**** EXTRACTED ENTRIES
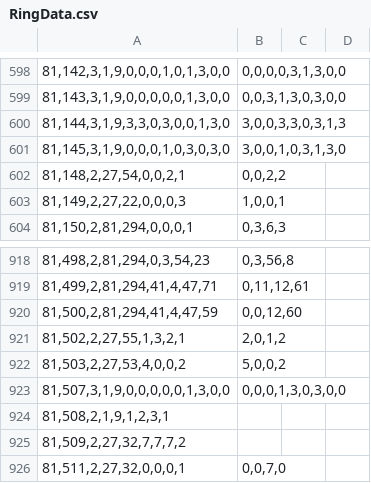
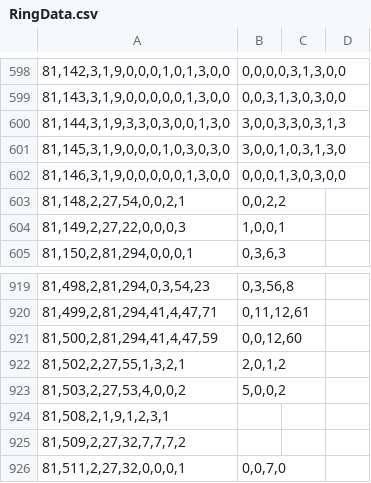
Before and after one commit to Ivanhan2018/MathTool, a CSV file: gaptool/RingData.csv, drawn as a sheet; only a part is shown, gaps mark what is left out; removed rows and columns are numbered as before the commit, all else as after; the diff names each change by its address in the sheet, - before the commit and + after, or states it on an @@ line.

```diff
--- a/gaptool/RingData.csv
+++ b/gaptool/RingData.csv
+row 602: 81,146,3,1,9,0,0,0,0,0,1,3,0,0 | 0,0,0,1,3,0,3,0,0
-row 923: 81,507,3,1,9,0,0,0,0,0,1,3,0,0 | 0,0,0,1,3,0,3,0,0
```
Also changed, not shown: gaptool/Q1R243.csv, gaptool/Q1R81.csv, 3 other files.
********
| WORK INSTRUCTIONS |
Copy the lines from the entries above in which the word "RingData" appears.

| SOLUTION |
Before and after one commit to Ivanhan2018/MathTool, a CSV file: gaptool/RingData.csv, drawn as a sheet; only a part is shown, gaps mark what is left out; removed rows and columns are numbered as before the commit, all else as after; the diff names each change by its address in the sheet, - before the commit and + after, or states it on an @@ line.
--- a/gaptool/RingData.csv
+++ b/gaptool/RingData.csv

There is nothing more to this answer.